It’s easy to build a rocket stove, but it is sometimes a challenge to light one. Here’s an easy method.
by Leon Pantenburg
A rocket stove’s design is based on the premise that it can make the most efficient use of small pieces of biomass. And if that stove is constructed correctly, it will use a fraction of the fuel of a campfire, and produce a hot cooking flame using essentially trash biomass.
But a few folks have mentioned problems in getting the fire going in the stove in the first place.
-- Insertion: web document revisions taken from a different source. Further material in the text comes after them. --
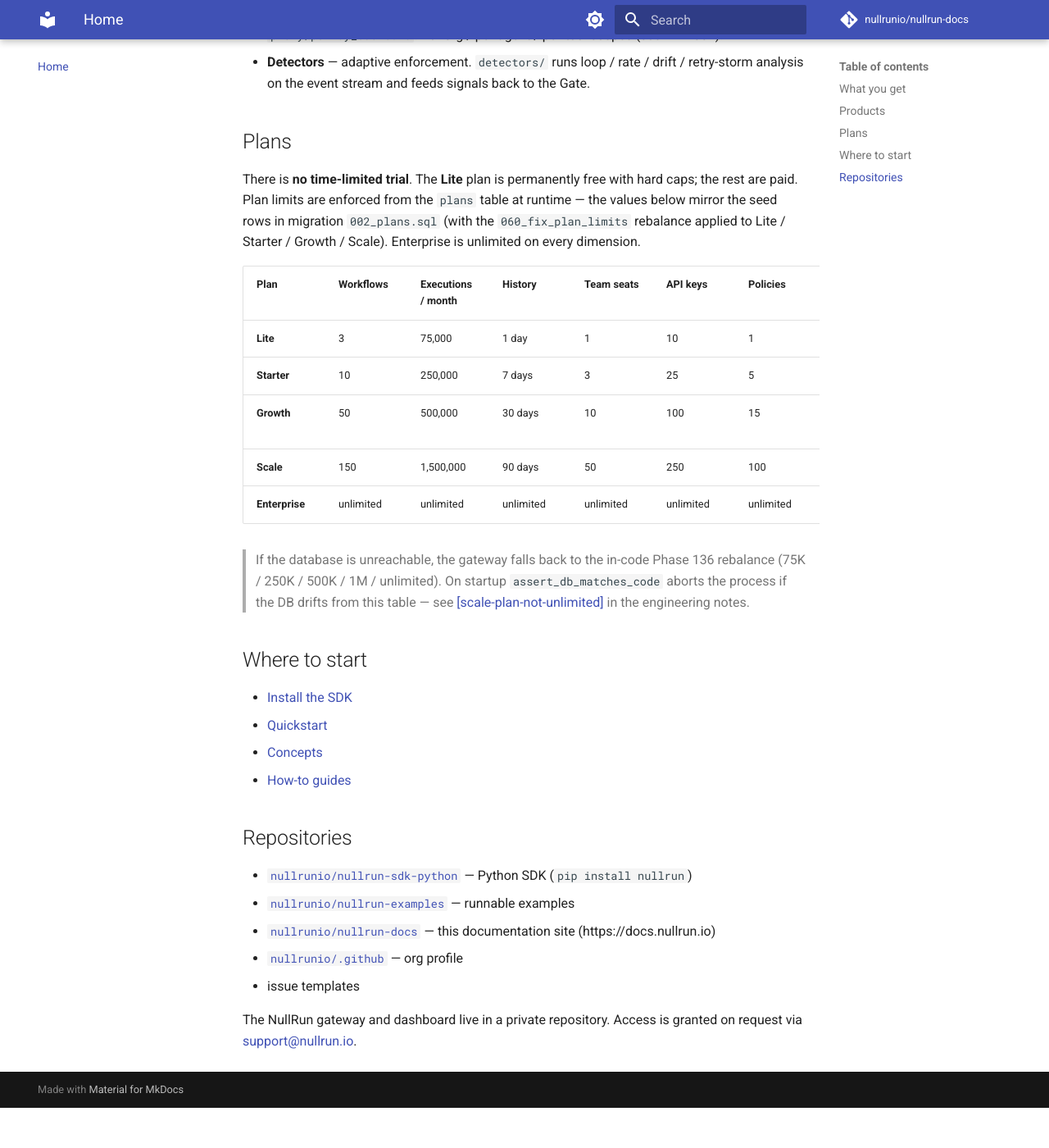
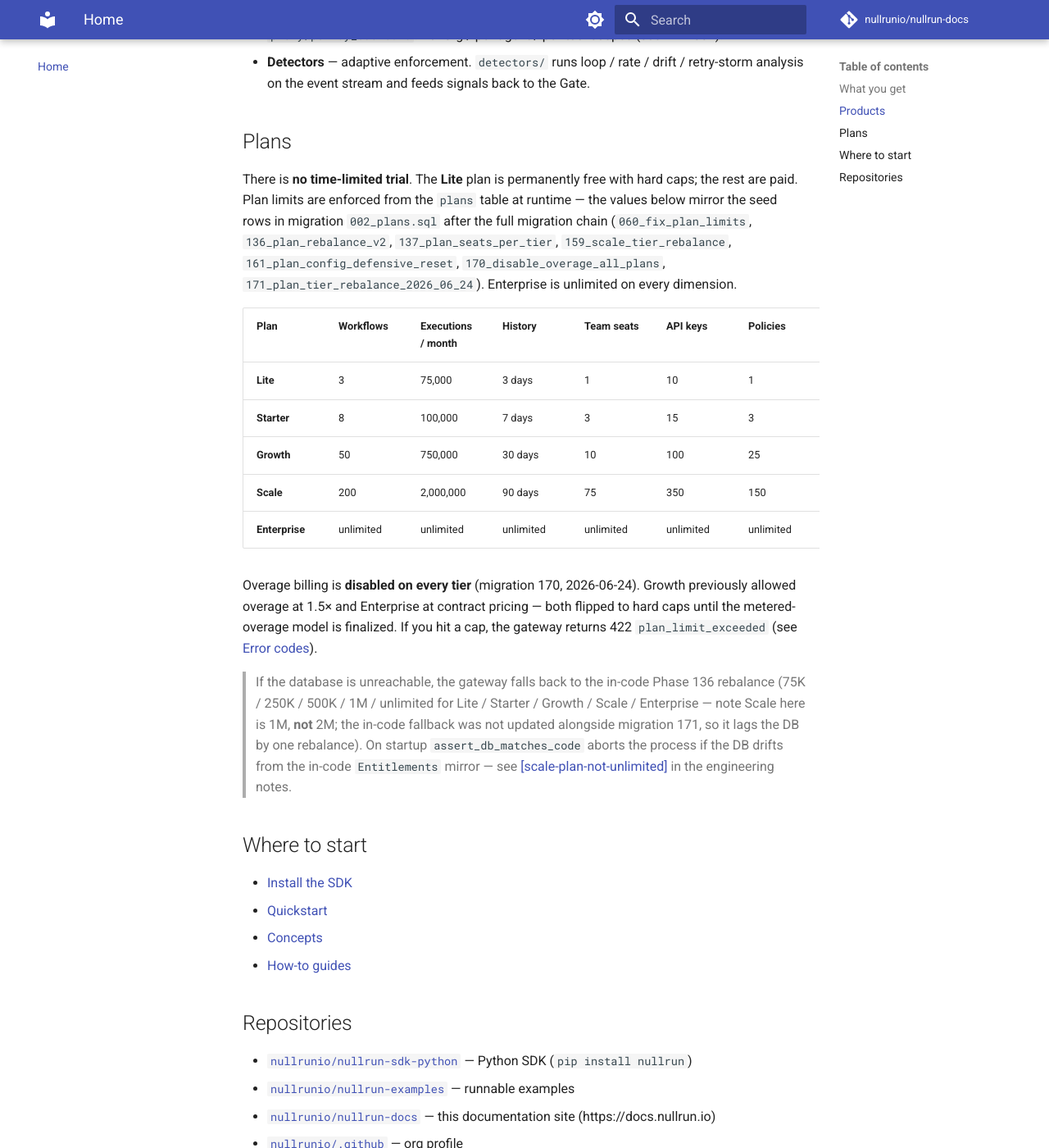
Before and after one commit to nullrunio/nullrun-docs, an MkDocs documentation site: the page built from docs/index.md, in a window 1280 px wide and 1400 px high, scrolled down 1226 px. Shown: the whole window at 82% size. Built offline with MkDocs 1.6.1 and Material for MkDocs 9.7.7, drawn with Linux system fonts in a browser that asks for light colours; comment, search, counter and statistics services are not loaded; before the commit the page ends 2577 px from its top, so only the background shows below that.

Commit message:
fix(docs): sync Plans table with migration 170 + 171 (2026-06-24)
The previous doc table mirrored the post-159 / post-161 state. Two
migrations landed today that I missed in the prior audit pass:

Migration 170 (170_disable_overage_all_plans, 2026-06-24):
  Flips allow_overage to false on every plan. Growth was
  allow_overage=true / overage_multiplier=1.5 (the only non-Enterprise
  tier that allowed overage); Enterprise (legacy enterprise and
  enterprise_unlimited) was allow_overage=true. All flipped off
  until the metered-overage model is finalized.

Migration 171 (171_plan_tier_rebalance_2026_06_24):
  Plan tier rebalance:
    Lite     workflows 3 (unchanged)   history_days 1 -> 3
    Starter  workflows 10 -> 8          history_days 7 (unchanged)
             executions 250K -> 100K    tokens/hr 50K -> 25K
             seats 3 (unchanged)        api_keys 25 -> 15
             policies 5 -> 3 (sync features.policies)
    Growth   workflows 50 (unchanged)  executions 500K -> 750K
             tokens/hr 200K -> 300K     policies 15 -> 25
             seats/api_keys 10/100 (unchanged)
    Scale    workflows 150 -> 200       executions 1.5M -> 2M
             rps 200 -> 300              seats 50 -> 75
             policies 100 -> 150        api_keys 250 -> 350
    Enterpr. left at -1 across the board (unchanged from 161)

The doc table now reflects the post-170/post-171 state. Also noted
in the "if DB is unreachable" footer that the in-code Phase 136
fallback still shows Scale=1M (not 2M) — the in-code fallback in
entitlement/resolver.rs has not been updated alongside migration
171, so it lags the DB by one rebalance. assert_db_matches_code
catches DB-vs-code drift on startup, but the reverse drift
(in-code fallback lagging the DB) is benign: the fallback is only
hit when the DB is unreachable, and at that point the operator
already has bigger problems than Scale being capped at 1M instead
of 2M. A follow-up should align the fallback.

```diff
--- a/docs/index.md
+++ b/docs/index.md
@@ -51,22 +51,34 @@
 There is **no time-limited trial**. The **Lite** plan is permanently
 free with hard caps; the rest are paid. Plan limits are enforced
 from the `plans` table at runtime — the values below mirror the seed
-rows in migration `002_plans.sql` (with the `060_fix_plan_limits`
-rebalance applied to Lite / Starter / Growth / Scale). Enterprise is
-unlimited on every dimension.
+rows in migration `002_plans.sql` after the full migration chain
+(`060_fix_plan_limits`, `136_plan_rebalance_v2`,
+`137_plan_seats_per_tier`, `159_scale_tier_rebalance`,
+`161_plan_config_defensive_reset`, `170_disable_overage_all_plans`,
+`171_plan_tier_rebalance_2026_06_24`). Enterprise is unlimited on
+every dimension.
 
 | Plan | Workflows | Executions / month | History | Team seats | API keys | Policies | Overage |
 | --- | --- | --- | --- | --- | --- | --- | --- |
-| **Lite** | 3 | 75,000 | 1 day | 1 | 10 | 1 | not allowed |
-| **Starter** | 10 | 250,000 | 7 days | 3 | 25 | 5 | not allowed |
-| **Growth** | 50 | 500,000 | 30 days | 10 | 100 | 15 | allowed (1.5×) |
-| **Scale** | 150 | 1,500,000 | 90 days | 50 | 250 | 100 | not allowed |
-| **Enterprise** | unlimited | unlimited | unlimited | unlimited | unlimited | unlimited | contract |
+| **Lite** | 3 | 75,000 | 3 days | 1 | 10 | 1 | not allowed |
+| **Starter** | 8 | 100,000 | 7 days | 3 | 15 | 3 | not allowed |
+| **Growth** | 50 | 750,000 | 30 days | 10 | 100 | 25 | not allowed |
+| **Scale** | 200 | 2,000,000 | 90 days | 75 | 350 | 150 | not allowed |
+| **Enterprise** | unlimited | unlimited | unlimited | unlimited | unlimited | unlimited | not allowed |
+
+Overage billing is **disabled on every tier** (migration 170,
+2026-06-24). Growth previously allowed overage at 1.5× and Enterprise
+at contract pricing — both flipped to hard caps until the
+metered-overage model is finalized. If you hit a cap, the gateway
+returns 422 `plan_limit_exceeded` (see [Error codes](docs/reference/errors.md)).
 
 > If the database is unreachable, the gateway falls back to the
-> in-code Phase 136 rebalance (75K / 250K / 500K / 1M / unlimited).
+> in-code Phase 136 rebalance (75K / 250K / 500K / 1M / unlimited
+> for Lite / Starter / Growth / Scale / Enterprise — note Scale
+> here is 1M, **not** 2M; the in-code fallback was not updated
+> alongside migration 171, so it lags the DB by one rebalance).
 > On startup `assert_db_matches_code` aborts the process if the DB
-> drifts from this table — see
+> drifts from the in-code `Entitlements` mirror — see
 > [[scale-plan-not-unlimited]](https://github.com/nullrunio/nullrun-docs)
 > in the engineering notes.
 
```
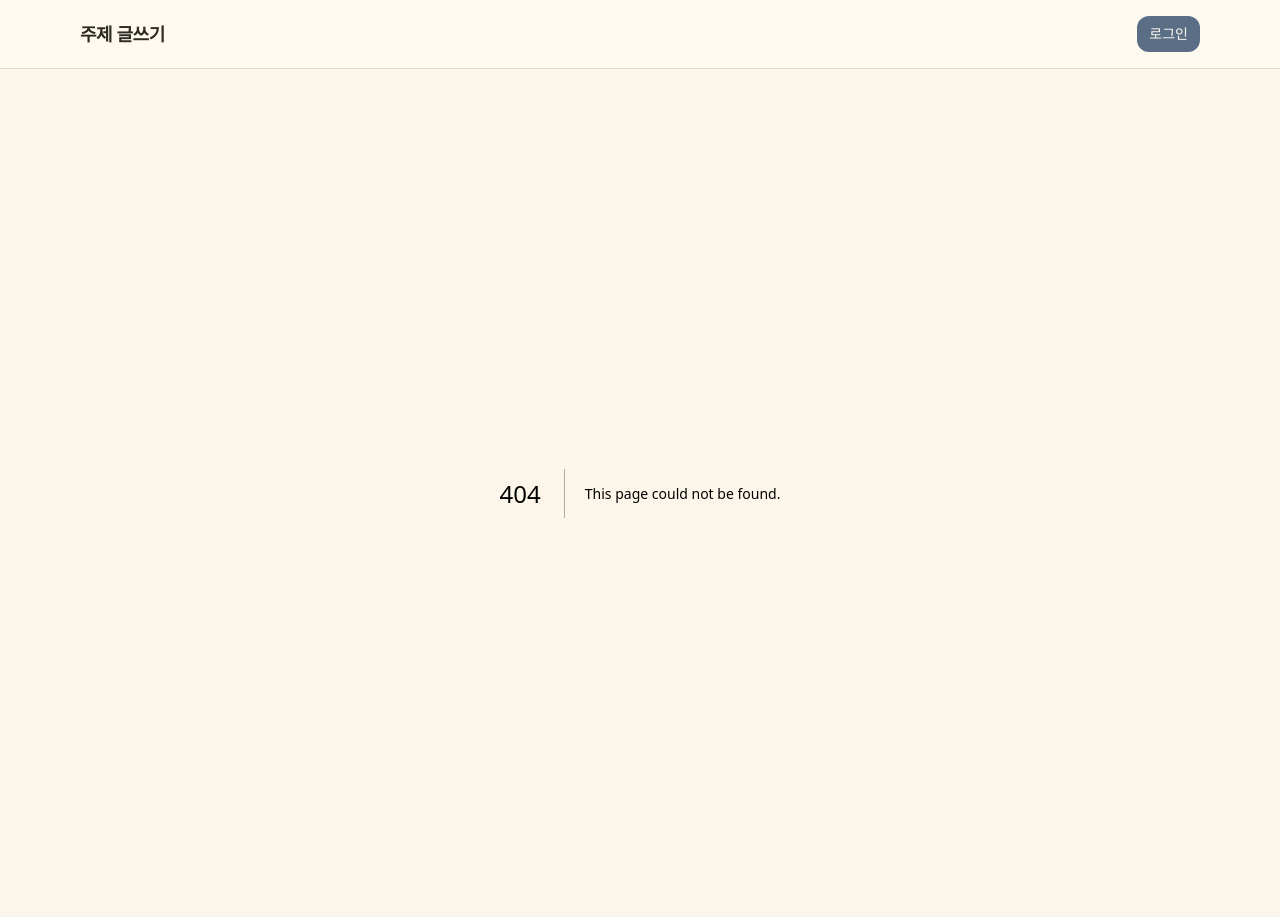
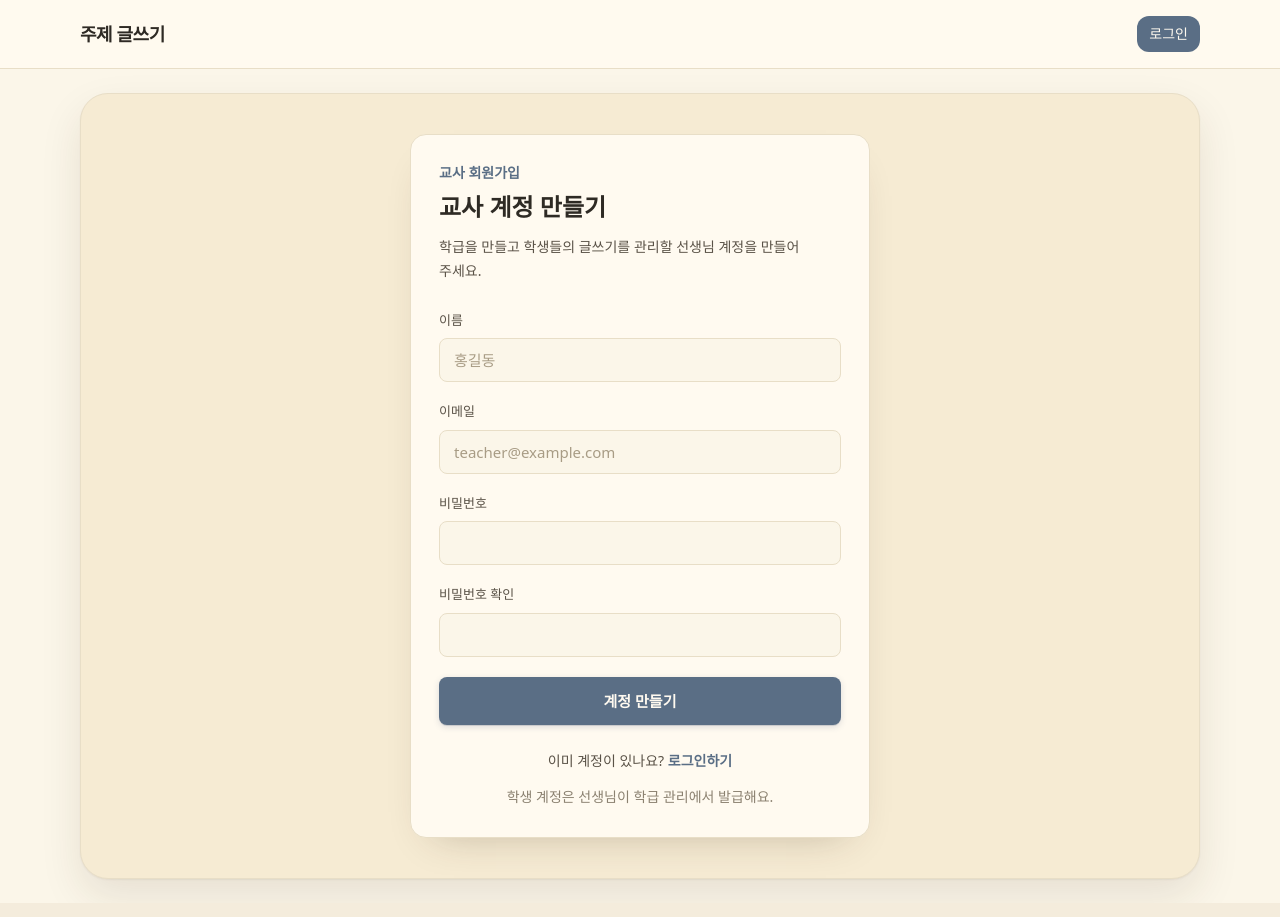
Before and after one commit to rpfksgksakfl12345-ui/writing-feedback, a Next.js app in the folder apps/web/: page /register in a window 1280 px wide. Before the commit this address had no page. Built offline with nearby package versions, Linux system fonts and the light colour scheme; a web font is replaced by a local one.

Commit message:
Add teacher registration flow

```diff
--- a/apps/web/app/(auth)/login/page.tsx
+++ b/apps/web/app/(auth)/login/page.tsx
@@ -1,6 +1,7 @@
 "use client";
 
 import { FormEvent, useEffect, useState } from "react";
+import Link from "next/link";
 import { useRouter } from "next/navigation";
 import { useAuth } from "../../../components/auth-provider";
 import { apiFetch } from "../../../lib/api";
@@ -77,6 +78,7 @@ export default function LoginPage() {
   );
   const [error, setError] = useState("");
   const [loading, setLoading] = useState(false);
+  const [registeredNotice, setRegisteredNotice] = useState(false);
 
   useEffect(() => {
     if (!isReady || !user) {
@@ -85,6 +87,11 @@ export default function LoginPage() {
 
     router.replace(getHomeHref(user.role));
   }, [isReady, router, user]);
+
+  useEffect(() => {
+    const params = new URLSearchParams(window.location.search);
+    setRegisteredNotice(params.get("registered") === "1");
+  }, []);
 
   function selectMode(nextMode: LoginMode) {
     setMode(nextMode);
@@ -230,6 +237,12 @@ export default function LoginPage() {
               "교사는 수업을 준비하고, 학생은 책장에서 글쓰기 주제를 골라 공책을 엽니다."}
           </p>
 
+          {registeredNotice ? (
+            <div className="kr-keep mt-5 rounded-xl border border-status-feedbackDone/25 bg-status-feedbackDone/15 px-4 py-3 text-sm leading-6 text-status-feedbackDone">
+              교사 계정이 만들어졌어요. 이메일과 비밀번호로 로그인해 주세요.
+            </div>
+          ) : null}
+
           <div className="mt-6 grid rounded-xl bg-paper-base p-1 sm:grid-cols-2">
             {(
               [
@@ -340,6 +353,15 @@ export default function LoginPage() {
             >
               {loading ? "로그인 중..." : "교사실로 들어가기 →"}
             </button>
+            <p className="kr-keep text-center text-sm leading-6 text-ink-700">
+              계정이 아직 없나요?{" "}
+              <Link
+                className="whitespace-nowrap font-semibold text-teacher-accent hover:text-teacher-deep"
+                href="/register"
+              >
+                교사 계정 만들기
+              </Link>
+            </p>
           </form>
         ) : (
           <form className="mt-6 grid gap-5 rounded-xl border border-student-accent/20 bg-paper-soft/70 p-5 shadow-sm" onSubmit={handleStudentLogin}>
@@ -389,6 +411,9 @@ export default function LoginPage() {
             >
               {loading ? "접속 중..." : "내 책장 열기 →"}
             </button>
+            <p className="kr-keep text-center text-sm leading-6 text-ink-500">
+              학생 계정은 선생님이 학급 관리에서 발급해요.
+            </p>
           </form>
         )}
         </div>
--- /dev/null
+++ b/apps/web/app/(auth)/register/page.tsx
@@ -0,0 +1,157 @@
+"use client";
+
+import { FormEvent, useState } from "react";
+import Link from "next/link";
+import { useRouter } from "next/navigation";
+import { apiFetch } from "../../../lib/api";
+
+type RegisterResponse = {
+  token: string;
+  user: {
+    id: number;
+    email: string;
+    name: string;
+    role: "TEACHER";
+    grade: number | null;
+  };
+};
+
+const inputClass =
+  "mt-2 h-11 w-full rounded-lg border border-ink-100 bg-paper-soft px-3.5 text-[15px] text-ink-900 outline-none transition placeholder:text-ink-300 focus:border-teacher-accent focus:ring-2 focus:ring-teacher-accent/20";
+
+export default function RegisterPage() {
+  const router = useRouter();
+  const [name, setName] = useState("");
+  const [email, setEmail] = useState("");
+  const [password, setPassword] = useState("");
+  const [passwordConfirm, setPasswordConfirm] = useState("");
+  const [error, setError] = useState("");
+  const [loading, setLoading] = useState(false);
+
+  async function handleSubmit(event: FormEvent<HTMLFormElement>) {
+    event.preventDefault();
+
+    const trimmedName = name.trim();
+    const trimmedEmail = email.trim();
+
+    setError("");
+
+    if (!trimmedName || !trimmedEmail || !password || !passwordConfirm) {
+      setError("이름, 이메일, 비밀번호와 비밀번호 확인을 모두 입력해 주세요.");
+      return;
+    }
+
+    if (password !== passwordConfirm) {
+      setError("비밀번호와 비밀번호 확인이 같지 않아요.");
+      return;
+    }
+
+    setLoading(true);
+
+    try {
+      await apiFetch<RegisterResponse>("/api/auth/register", {
+        method: "POST",
+        body: JSON.stringify({
+          name: trimmedName,
+          email: trimmedEmail,
+          password,
+        }),
+      });
+
+      router.push("/login?registered=1");
+    } catch (submitError) {
+      setError(submitError instanceof Error ? submitError.message : "교사 계정을 만들지 못했습니다.");
+    } finally {
+      setLoading(false);
+    }
+  }
+
+  return (
+    <section className="mx-auto flex min-h-[calc(100vh-140px)] max-w-[1240px] items-center justify-center rounded-[28px] border border-ink-100 bg-[#F6EBD3] px-6 py-10 shadow-[0_1px_2px_rgba(60,40,20,.06),0_18px_42px_rgba(60,40,20,.10)] sm:px-8">
+      <div className="w-full max-w-[460px] rounded-2xl border border-ink-100 bg-paper-surface p-6 shadow-[0_18px_40px_-24px_rgba(60,40,20,.3)] sm:p-7">
+        <p className="text-sm font-semibold text-teacher-accent">교사 회원가입</p>
+        <h1 className="kr-keep mt-2 text-[24px] font-bold leading-[1.35] text-ink-900">
+          교사 계정 만들기
+        </h1>
+        <p className="kr-keep mt-3 text-[14px] leading-[1.7] text-ink-700">
+          학급을 만들고 학생들의 글쓰기를 관리할 선생님 계정을 만들어 주세요.
+        </p>
+
+        <form className="mt-7 grid gap-5" onSubmit={handleSubmit}>
+          <label className="block text-[13px] font-medium text-ink-700">
+            이름
+            <input
+              className={inputClass}
+              value={name}
+              onChange={(event) => setName(event.target.value)}
+              autoComplete="name"
+              placeholder="홍길동"
+            />
+          </label>
+
+          <label className="block text-[13px] font-medium text-ink-700">
+            이메일
+            <input
+              className={inputClass}
+              value={email}
+              onChange={(event) => setEmail(event.target.value)}
+              autoComplete="email"
+              inputMode="email"
+              placeholder="teacher@example.com"
+              type="email"
+            />
+          </label>
+
+          <label className="block text-[13px] font-medium text-ink-700">
+            비밀번호
+            <input
+              className={inputClass}
+              value={password}
+              onChange={(event) => setPassword(event.target.value)}
+              autoComplete="new-password"
+              type="password"
+            />
+          </label>
+
+          <label className="block text-[13px] font-medium text-ink-700">
+            비밀번호 확인
+            <input
+              className={inputClass}
+              value={passwordConfirm}
+              onChange={(event) => setPasswordConfirm(event.target.value)}
+              autoComplete="new-password"
+              type="password"
+            />
+          </label>
+
+          {error ? (
+            <div className="kr-keep rounded-xl border border-status-error/25 bg-status-error/10 px-4 py-3 text-sm leading-6 text-status-error">
+              {error}
+            </div>
+          ) : null}
+
+          <button
+            className="inline-flex h-12 w-full items-center justify-center whitespace-nowrap rounded-lg bg-teacher-accent px-5 text-[15px] font-semibold text-paper-surface shadow-[0_1px_0_rgba(40,60,90,.15),0_2px_6px_rgba(60,80,120,.18)] hover:bg-teacher-deep disabled:cursor-not-allowed disabled:bg-ink-200"
+            disabled={loading}
+            type="submit"
+          >
+            {loading ? "계정 만드는 중..." : "계정 만들기"}
+          </button>
+        </form>
+
+        <div className="kr-keep mt-6 space-y-3 text-center text-sm leading-6 text-ink-700">
+          <p>
+            이미 계정이 있나요?{" "}
+            <Link
+              className="whitespace-nowrap font-semibold text-teacher-accent hover:text-teacher-deep"
+              href="/login"
+            >
+              로그인하기
+            </Link>
+          </p>
+          <p className="text-ink-500">학생 계정은 선생님이 학급 관리에서 발급해요.</p>
+        </div>
+      </div>
+    </section>
+  );
+}
```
A fire needs three things: fuel, heat and oxygen to burn. When any of these is missing or inadequate, the fire won’t go. The challenge with a rocket stove is that the combustion chamber is small, and it is sometimes difficult to get that initial blaze going. I think the most common problem is stuffing the combustion chamber too full, too soon
Here’s one way to quickly light a rocket stove.
- Ignition: Use my go-to standard cotton balls and petroleum jelly for a firestarter, and use a ferrocerium rod to light it. You can use any sort of flame device you prefer, but use a simple, compact firestarter that will burn for several minutes.
- Gather dry wood: Find the driest biomass objects you can find. Look for pitchwood, dried bark and small twigs on trees. Generally, the biomass you find on the forest floor won’t be the best quality fire material.
- Place the firestarter on a larger stick or piece of wood, ignite it, and shove it into the center of the combustion chamber.
- Poke some smaller sticks in on either side. Don’t stuff the fire box too full or you will reduce the oxygen flow.
- Drop other biomass items down the chimney, being careful not to put too much in. Don’t smother your initial fire.
- Let the fire get going well, then feed it as needed.